Frame limiting

iamwhosiam wrote on Tuesday, June 10, 2014:

i don’t know where else to go with this question, but this following code successfully locked the frame rate in sdl.

when i ported it to glfw it no longer works. the frame rate it locks too is seemingly random. could someone pretty please take a look at this snippet and help me out?

double wait_time = 1.0 / (targetFrameRate);

if(glfwGetTime() - frame_start < wait_time)
    double dur = (wait_time - (glfwGetTime() - frame_start));
    Sleep((DWORD)(dur * 1000.0 + 0.5));

frame_start = glfwGetTime();

any help is much appreciated :slight_smile:

dougbinks wrote on Wednesday, June 11, 2014:

Where are you calling glfwSwapBuffers()? You should do this before you measure the frame_start time, otherwise you’re not taking into account the actual rendering time.

arampl wrote on Wednesday, June 11, 2014:

i’m not using sleep function:

void renderfps(int framerate) 
	currentTime = glfwGetTime(); 

	if(currentTime - lastTime >= 1.0 / framerate) 
		lastTime = currentTime;

currentTime, lastTime - doubles
render() is my rendering function with glfwSwapBuffers()

renderfps(60) - 60 fps, called in the main loop

iamwhosiam wrote on Wednesday, June 18, 2014:

arampl: i tried this technique and it worked but since the process never sleeps it takes up too much cpu and i dont want my game to be a hog :wink:

doug binks: here’s my main loop, i took out the non-relevant bits and i think the functions are pretty self explanatory.

while( !glfwWindowShouldClose(window) )
tw_time_frame_start(); // get the start time




tw_time_update(); // actual sleep code is in here


dougbinks wrote on Wednesday, June 18, 2014:

@iamwhosiam: At brief glance the code seems reasonable, but this is hard to tell without all the code.

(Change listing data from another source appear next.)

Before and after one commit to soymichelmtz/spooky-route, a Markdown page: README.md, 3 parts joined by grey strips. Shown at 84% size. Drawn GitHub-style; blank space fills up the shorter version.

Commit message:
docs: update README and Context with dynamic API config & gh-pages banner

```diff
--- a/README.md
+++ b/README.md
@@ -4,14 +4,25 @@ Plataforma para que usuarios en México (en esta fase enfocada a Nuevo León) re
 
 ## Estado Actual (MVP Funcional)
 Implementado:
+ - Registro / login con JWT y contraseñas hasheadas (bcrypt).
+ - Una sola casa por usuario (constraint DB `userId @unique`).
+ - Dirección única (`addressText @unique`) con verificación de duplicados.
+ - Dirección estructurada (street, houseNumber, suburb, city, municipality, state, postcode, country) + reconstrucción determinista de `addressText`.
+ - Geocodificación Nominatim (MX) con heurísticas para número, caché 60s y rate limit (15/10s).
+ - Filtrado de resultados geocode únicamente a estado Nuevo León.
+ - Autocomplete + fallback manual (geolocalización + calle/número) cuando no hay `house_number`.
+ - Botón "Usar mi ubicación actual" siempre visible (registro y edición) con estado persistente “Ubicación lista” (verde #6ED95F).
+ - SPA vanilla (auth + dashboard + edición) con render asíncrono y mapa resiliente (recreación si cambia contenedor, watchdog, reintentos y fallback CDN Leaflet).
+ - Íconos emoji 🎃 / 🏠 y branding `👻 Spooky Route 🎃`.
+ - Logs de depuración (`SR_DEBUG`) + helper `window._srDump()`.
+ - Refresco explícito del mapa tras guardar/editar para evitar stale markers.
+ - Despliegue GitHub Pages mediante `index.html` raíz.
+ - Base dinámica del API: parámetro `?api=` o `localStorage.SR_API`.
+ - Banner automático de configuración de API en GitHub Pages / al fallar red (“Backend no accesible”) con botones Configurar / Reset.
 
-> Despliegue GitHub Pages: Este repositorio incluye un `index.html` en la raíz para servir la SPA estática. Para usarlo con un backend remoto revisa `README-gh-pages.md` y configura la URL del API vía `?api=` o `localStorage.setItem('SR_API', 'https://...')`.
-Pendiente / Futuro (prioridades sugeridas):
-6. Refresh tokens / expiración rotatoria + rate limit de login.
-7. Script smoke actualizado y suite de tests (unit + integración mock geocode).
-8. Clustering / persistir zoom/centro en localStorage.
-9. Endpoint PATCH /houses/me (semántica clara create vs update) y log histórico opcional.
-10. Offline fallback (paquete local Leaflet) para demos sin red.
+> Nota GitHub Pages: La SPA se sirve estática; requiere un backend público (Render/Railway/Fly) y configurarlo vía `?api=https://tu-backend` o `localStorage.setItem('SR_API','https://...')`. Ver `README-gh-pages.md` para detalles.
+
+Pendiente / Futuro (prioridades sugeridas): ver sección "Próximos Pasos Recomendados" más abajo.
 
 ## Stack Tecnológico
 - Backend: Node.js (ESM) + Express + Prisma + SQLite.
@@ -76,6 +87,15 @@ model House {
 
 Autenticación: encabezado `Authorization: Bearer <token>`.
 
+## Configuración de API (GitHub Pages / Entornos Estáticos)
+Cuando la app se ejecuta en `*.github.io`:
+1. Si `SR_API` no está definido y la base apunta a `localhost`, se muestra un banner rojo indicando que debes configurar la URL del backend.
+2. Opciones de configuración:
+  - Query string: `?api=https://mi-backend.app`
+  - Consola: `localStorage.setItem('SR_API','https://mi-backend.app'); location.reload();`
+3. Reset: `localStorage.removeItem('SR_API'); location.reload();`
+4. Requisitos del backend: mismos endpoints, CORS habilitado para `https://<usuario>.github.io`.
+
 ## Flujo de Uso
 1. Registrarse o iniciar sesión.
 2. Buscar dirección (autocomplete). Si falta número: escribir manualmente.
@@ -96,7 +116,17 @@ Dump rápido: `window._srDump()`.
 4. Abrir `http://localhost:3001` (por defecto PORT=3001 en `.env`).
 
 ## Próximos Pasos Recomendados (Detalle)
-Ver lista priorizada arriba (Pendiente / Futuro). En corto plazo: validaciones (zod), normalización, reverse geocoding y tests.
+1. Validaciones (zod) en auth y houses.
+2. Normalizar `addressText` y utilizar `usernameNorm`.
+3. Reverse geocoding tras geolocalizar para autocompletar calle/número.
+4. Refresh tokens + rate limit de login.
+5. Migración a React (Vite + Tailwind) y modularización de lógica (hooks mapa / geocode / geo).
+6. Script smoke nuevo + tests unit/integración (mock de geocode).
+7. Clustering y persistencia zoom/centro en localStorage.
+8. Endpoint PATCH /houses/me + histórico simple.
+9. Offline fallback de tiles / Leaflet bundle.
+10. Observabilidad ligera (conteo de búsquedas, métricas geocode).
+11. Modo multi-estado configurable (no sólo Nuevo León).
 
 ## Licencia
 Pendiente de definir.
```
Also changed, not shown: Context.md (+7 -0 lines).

I’d advise trying to create a small test app, and if that has problems you could share it with me and I could help debug it.

I would try a few changes.

Make sure you time the entire loop, so the start time should be measured after the tw_time_update(). This way if you have any time being taken up inside tw_input_update this is being accounted for.

Write your code for easy debugging, and make sure you don’t pass 0 to Sleep. Example below:

double wait_time = 1.0 / (targetFrameRate);
double curr_frame_time = glfwGetTime() - frame_start;
double dur = 1000.0 * ( wait_time - curr_frame_time ) + 0.5;
DWORD durDW = (DWORD)dur;
if( durDW > 0 ) // ensures that we don't have a dur > 0.0 which converts to a durDW of 0.
    Sleep( durDW  );

double frame_end = glfwGetTime();
// here you could print to file or OutputDebugStream curr_frame_time, frame_end - frame_start and dur.
frame_start = frame_end;

Note that there is no guarantee that Sleep will return exactly on the time you require. It’s possible your odd frame times were due to passing in a 0 value to Sleep, which causes the thread to give up it’s time slice.

dougbinks wrote on Wednesday, June 18, 2014:

Oops - forgot DWORD is unsigned. Make sure to use a signed integer type when converting from double as it’s undefined as to what happens for negative values on cast to unsigned int.

iamwhosiam wrote on Friday, June 20, 2014:

ok i made a test app that just creates a window then just calculates frame rate and sleeps and it’s still doing it.

ive uploaded it to

one question i have, is should i be setting the swap interval to zero or maybe one? or just leave it default? having vsync on would be cool but im not sure if it would mess with the frame rate. also some peoples computers might just force it off anyway so, just leave it default and make em both work?

dougbinks wrote on Friday, June 20, 2014:

This code works for - I can change the target_frame_rate and never get more, though can get less obviously.

Note that glfwSetWindowTitle can be expensive, so I moved this into calc_frame_rate inside the if(elapsed>1) so as to change the title only once per second.

Preferably you should use something like FRAPS or gDEBugger to check frame rate, and this shows a nice solid flat FPS graph for me.

iamwhosiam wrote on Friday, June 20, 2014:

ok, thank u very much for your time :slight_smile:

dougbinks wrote on Friday, June 20, 2014:

On the question of vsync, I would make that user configurable. I prefer having it on, but some don’t. Also note the documentation on glfwSwapInterval and negative swap intervals which can work well.

Note on Windows the _GLFW_USE_DWM_SWAP_INTERVAL definition (requires a recompile of glfw) controls whether to ignore swap interval settings when the DWM compositing is on, and as you say many drivers can override the application settings.